Tuesday, February 5, 2013

Sweet Dreams

My family cosleeps. The first five weeks of Kitty's life I slept on our couch in the living room with her on my chest. Well, mostly she slept and I spent my nights staring at her and watching every little breath she took. That time seems like such a blur now. I remember several episodes of The Golden Girls and a late night viewing of South Pacific all while breathing in and out with my new perfect baby. 

At around six weeks I moved back into our king sized bed and I took Kitty with me. I was nervous about this, I never planned on cosleeping, we had purchased a very lovely, very fancy bassinet and I fully intended to use it.

Once we moved into the bed our nights became even easier. Kitty wouldn't even wake up enough to cry, I would feel her nudge me when she needed to nurse and all I had to do was pop a boob into her mouth and we both drifted back off to sleep.

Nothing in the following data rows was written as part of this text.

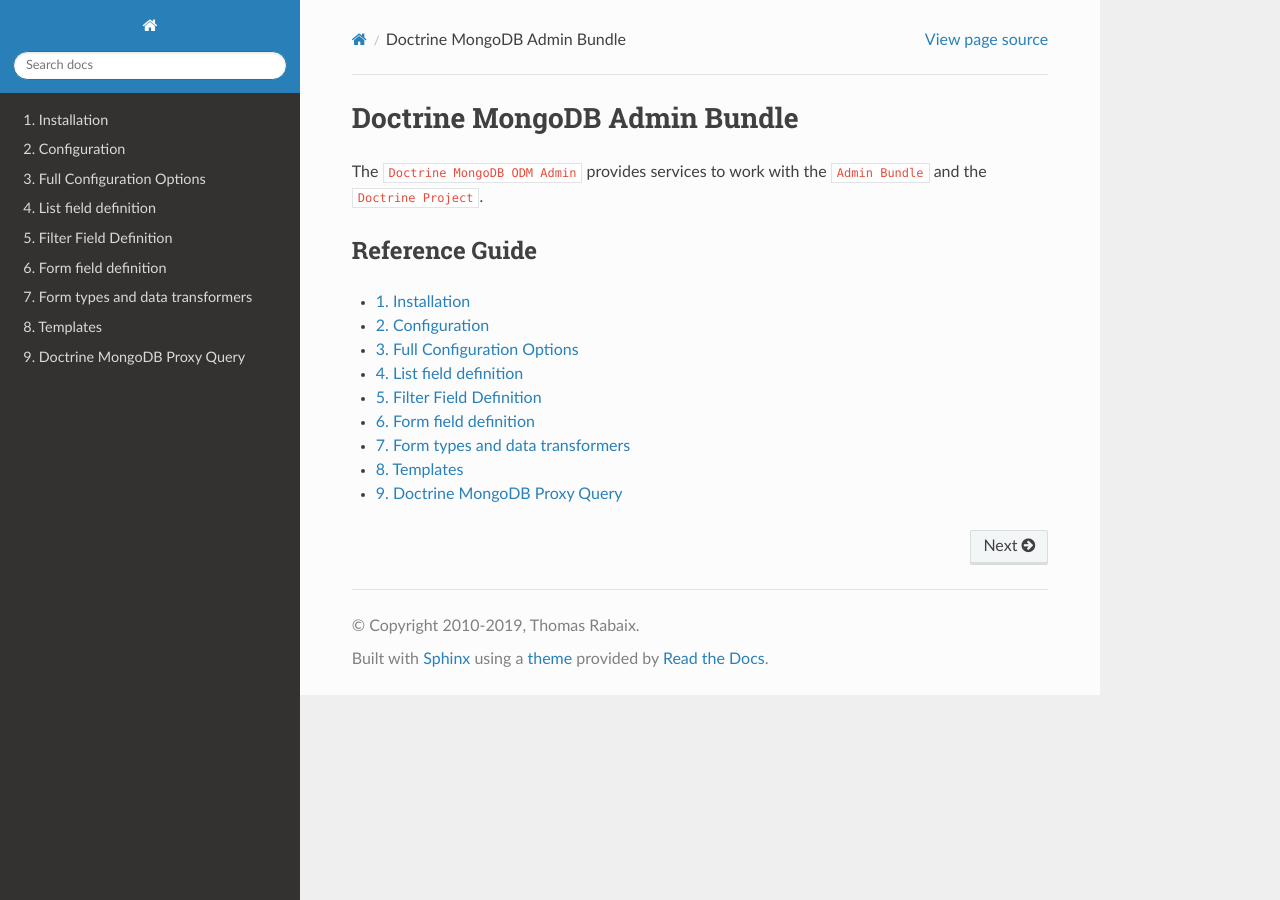
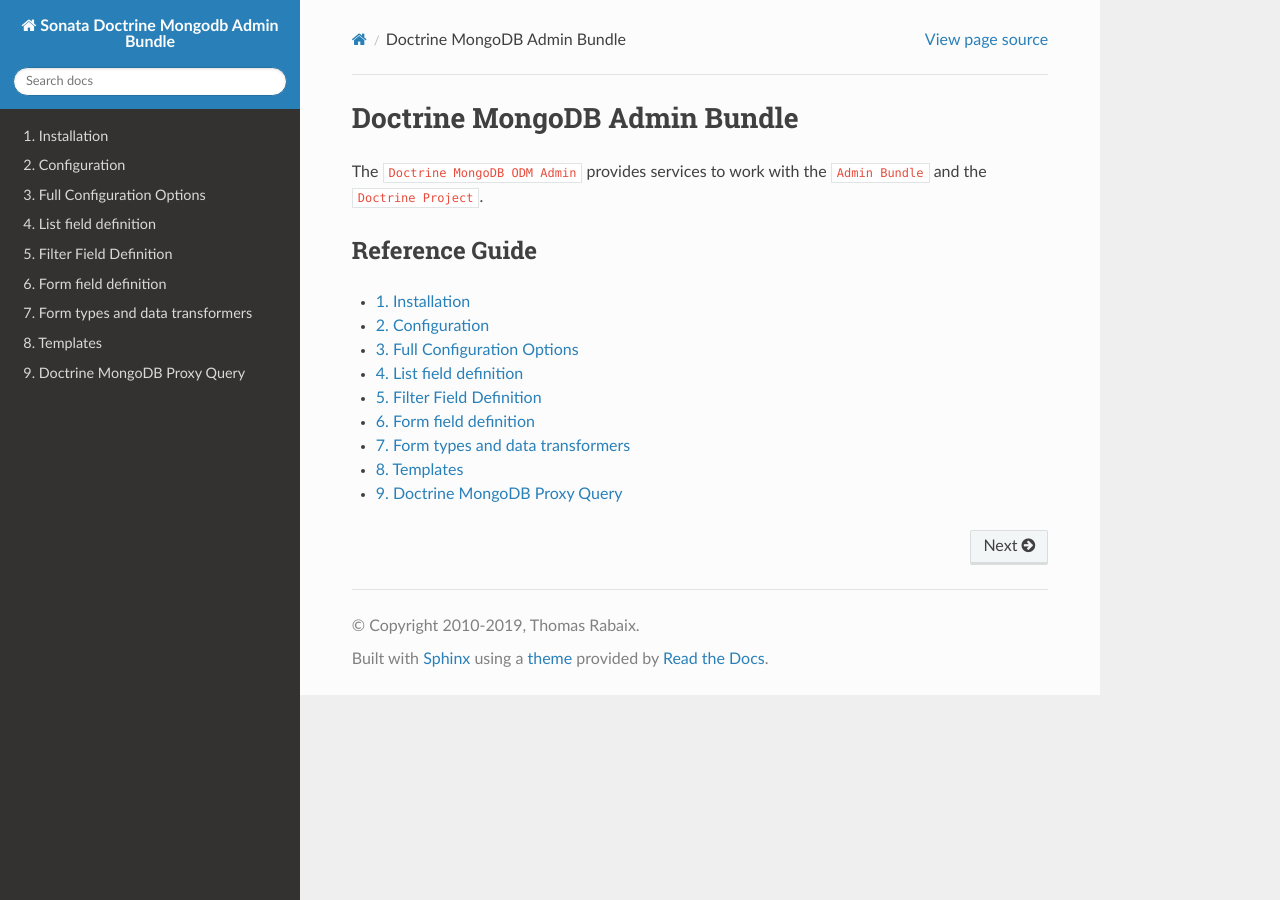
Before and after one commit to sonata-project/SonataDoctrineMongoDBAdminBundle, a Sphinx documentation site: the page built from docs/index.rst, in a window 1280 px wide. Built offline with Sphinx 7.4.7 and the Read the Docs theme 2.0.0, drawn with Linux system fonts in a browser that asks for light colours.

Commit message:
DevKit updates

```diff
--- a/docs/conf.py
+++ b/docs/conf.py
@@ -48,7 +48,7 @@
 master_doc = 'index'
 
 # General information about the project.
-project = u''
+project = u'Sonata Doctrine Mongodb Admin Bundle'
 copyright = u'2010-2019, Thomas Rabaix'
 
 # The version info for the project you're documenting, acts as replacement for
```
Also changed, not shown: .travis.yml, 1 other file.
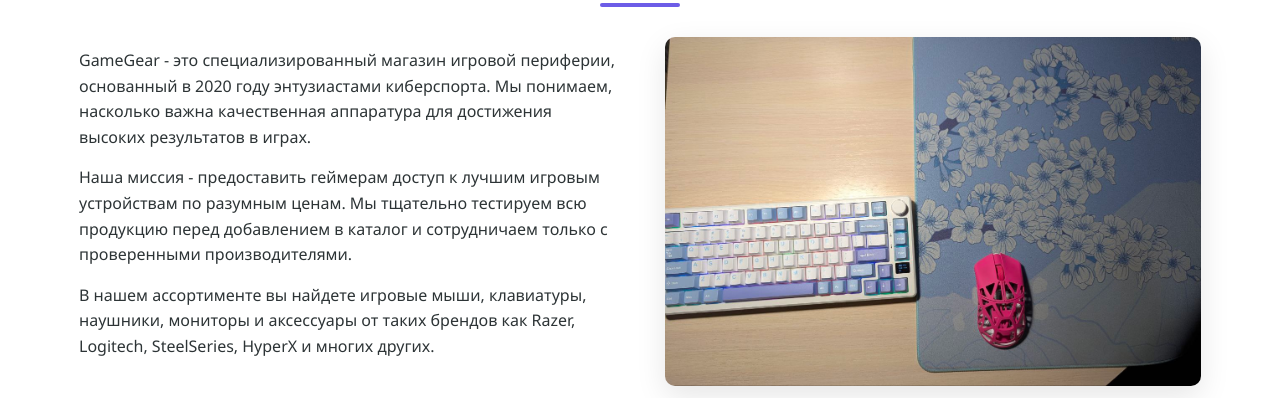
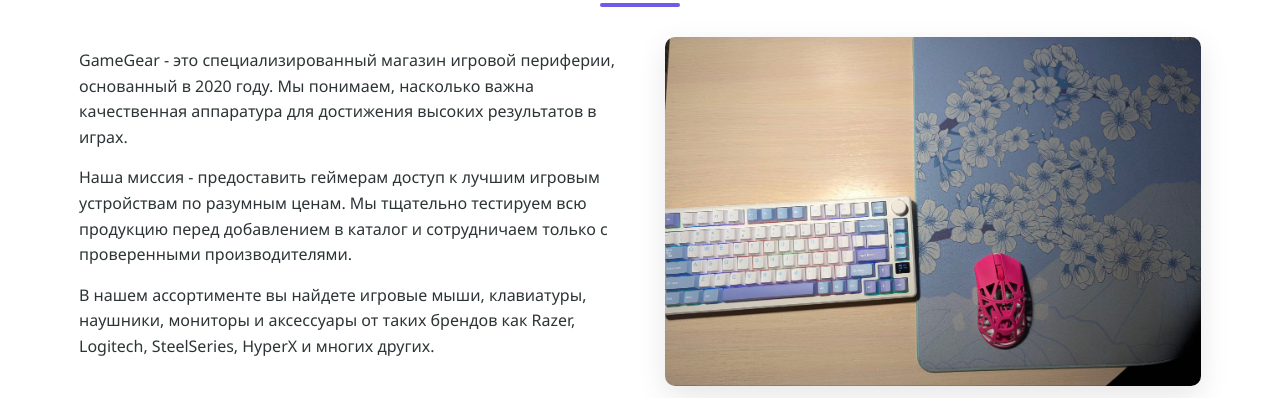
Before and after one commit to krizibtw/site, a plain HTML site: page index.html in a window 1280 px wide. Shown: the part 699-1097 px from the top of the page. Drawn offline with Linux system fonts and the light colour scheme.

Commit message:
Update index.html

```diff
--- a/index.html
+++ b/index.html
@@ -42,7 +42,7 @@
             <h2>О нас</h2>
             <div class="about-content">
                 <div class="about-text">
-                    <p>GameGear - это специализированный магазин игровой периферии, основанный в 2020 году энтузиастами киберспорта. Мы понимаем, насколько важна качественная аппаратура для достижения высоких результатов в играх.</p>
+                    <p>GameGear - это специализированный магазин игровой периферии, основанный в 2020 году. Мы понимаем, насколько важна качественная аппаратура для достижения высоких результатов в играх.</p>
                     <p>Наша миссия - предоставить геймерам доступ к лучшим игровым устройствам по разумным ценам. Мы тщательно тестируем всю продукцию перед добавлением в каталог и сотрудничаем только с проверенными производителями.</p>
                     <p>В нашем ассортименте вы найдете игровые мыши, клавиатуры, наушники, мониторы и аксессуары от таких брендов как Razer, Logitech, SteelSeries, HyperX и многих других.</p>
                 </div>
```
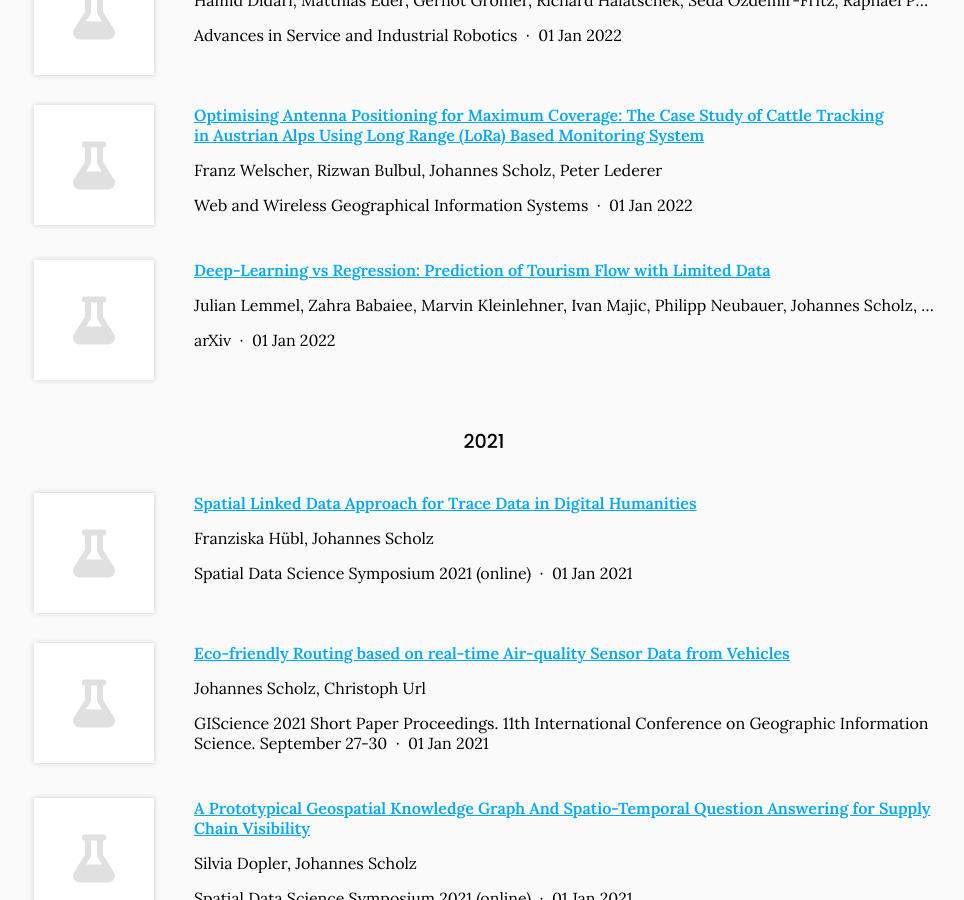
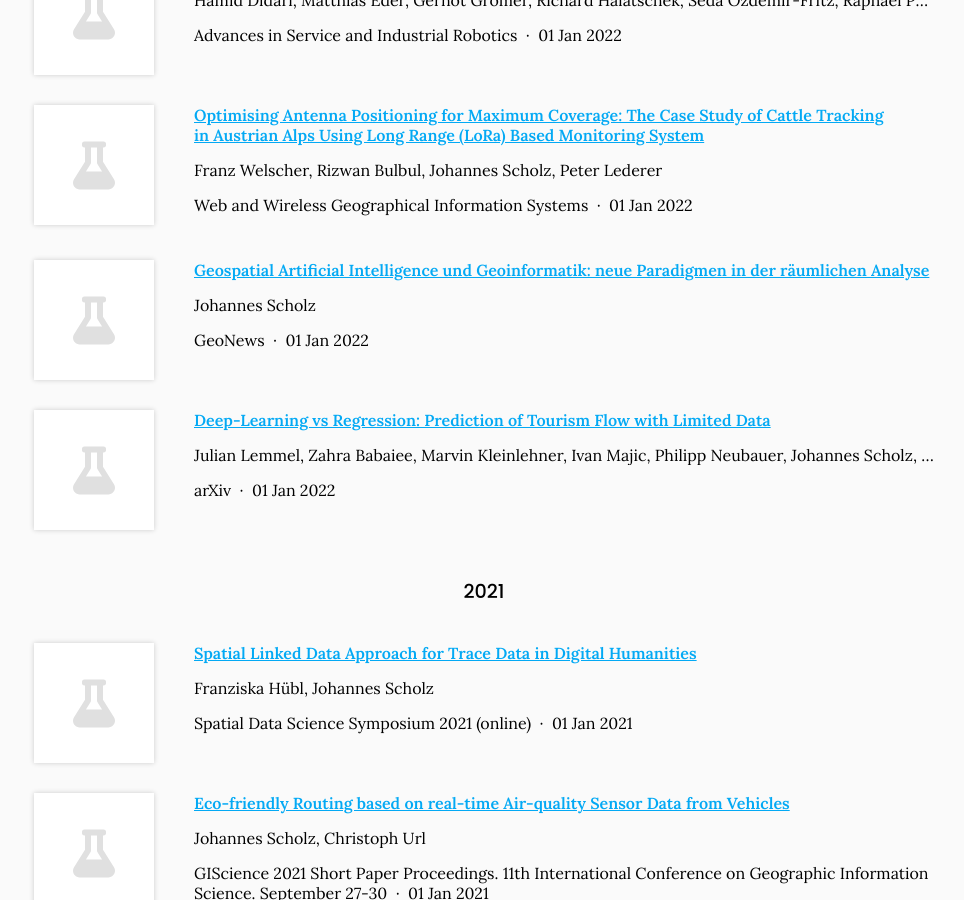
Before and after one commit to Geoinfo-TUGraz/Geoinfo-TUGraz.github.io, a Jekyll site: the page built from research/index.md, in a window 1280 px wide and 900 px high, scrolled down 2392 px. Shown: the whole window, without its empty margins (156-1120 px from the left). Built offline with Jekyll 4.4.1, drawn with Linux system fonts in a browser that asks for light colours; some of the changed text lies outside the part shown.

Commit message:
Generate citations

```diff
--- a/_data/citations.yaml
+++ b/_data/citations.yaml
@@ -105,7 +105,7 @@
   authors:
   - Johannes Scholz
   publisher: GeoNews
-  date: ''
+  date: '2022-01-01'
   link: https://www.rmdatagroup.com/aktuelles/geonews/geonews-2-2022/#c15759
   _cache: bcb72c13db607f6d0f32081d5a82f2e15fa8baacdbfe0f3e5795b008ea48e6e2
 - id: doi:10.5194/agile-giss-3-55-2022
```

Up until about a month ago she would sleep in the crook of my arm, I didn't move, roll or change my position in my sleep. I would wake up in the same position that I had fallen asleep in, Kitty nestled near me, always on her back. I took care to tuck the sheet in at the bottom of our bed so that it couldn't creep any further up than my waist so that she wouldn't become tangled in it. I bought a special room thermometer to keep her at the right temperature and we also bought a room fan to keep the air circulating and cool. I kept only one pillow on the bed and made sure it was far from her head. 

One night, I attempted to put Kitty in her bassinet. After about one minute I began to feel panicked, I couldn't see her, I couldn't feel her breathe, it felt wrong. I almost immediately picked her up and snuggled in with her for the night.

I do not care how other parents or their children sleep. It in no way affects me or my family. I don't believe that cosleeping is the best way or that I am in any way a better parent for cosleeping. I just know that it works for us. Kitty nearly always sleeps at least 9 hours a night and is down to about 1 nursing session in the middle. 

Having her in our bed does not bother us. For some reason though, it seems to bother other people. The look on peoples faces when I tell them that she has never slept on her own is a mix of pity and horror. I often hear that I "will never be able to get her out of my bed" or "don't I want her to sleep on her own?" I feel judged. I feel judged in a lot of the things I chose to do while raising my daughter, but that is for another time. What I want to say when people say these things is, "She is not in your bed, so don't worry about it." I think the biggest misconception is that I must feel trapped with her in my bed, on the contrary, I will miss it when she is in her own. At night she has already begun nursing, then unlatching and turning away from me. She doesn't even need me to snuggle her all night, I have full faith that when she is ready for her own bed, she will be perfectly content there.

The concept of "sleep training" is bizarre to me. I don't see my child as a being who needs to be trained, I instead want to encourage her in her decisions and guide her as she grows. I feel that parents who have "sleep trained" consider themselves superior in some way, because they have detached their child from their bed, because they are "strong enough" to let their baby cry, they are better than me. Cosleeping or "sleep training" does not make you a better parent, it doesn't make you a better person, it simply means we chose to parent differently. Everyone is my family is happy, everyone is healthy and I respect other parents means to come to this in their own way. So I would appreciate it if my way were respected as well.

I have no issue being there for my daughter when she wakes, I have no issue with cuddling her all night long and falling asleep while I breathe in the sweet smell of her hair, her milky breath. I know this time will not last forever. Someday she won't want to snuggle with me, someday she will probably slam a door in my face and tell me she hates me. I do not need a shocked look, I do not need your pity that I share my bed, that I fall asleep next to the two people I love most on this earth. For now I want to hold my daughter while she dreams and I want to wake up to her sweet delighted smile. If that means that she takes longer to transition to sleeping on her own, well, we'll cross that bridge when we come to it, just like everything else we have done since becoming a family.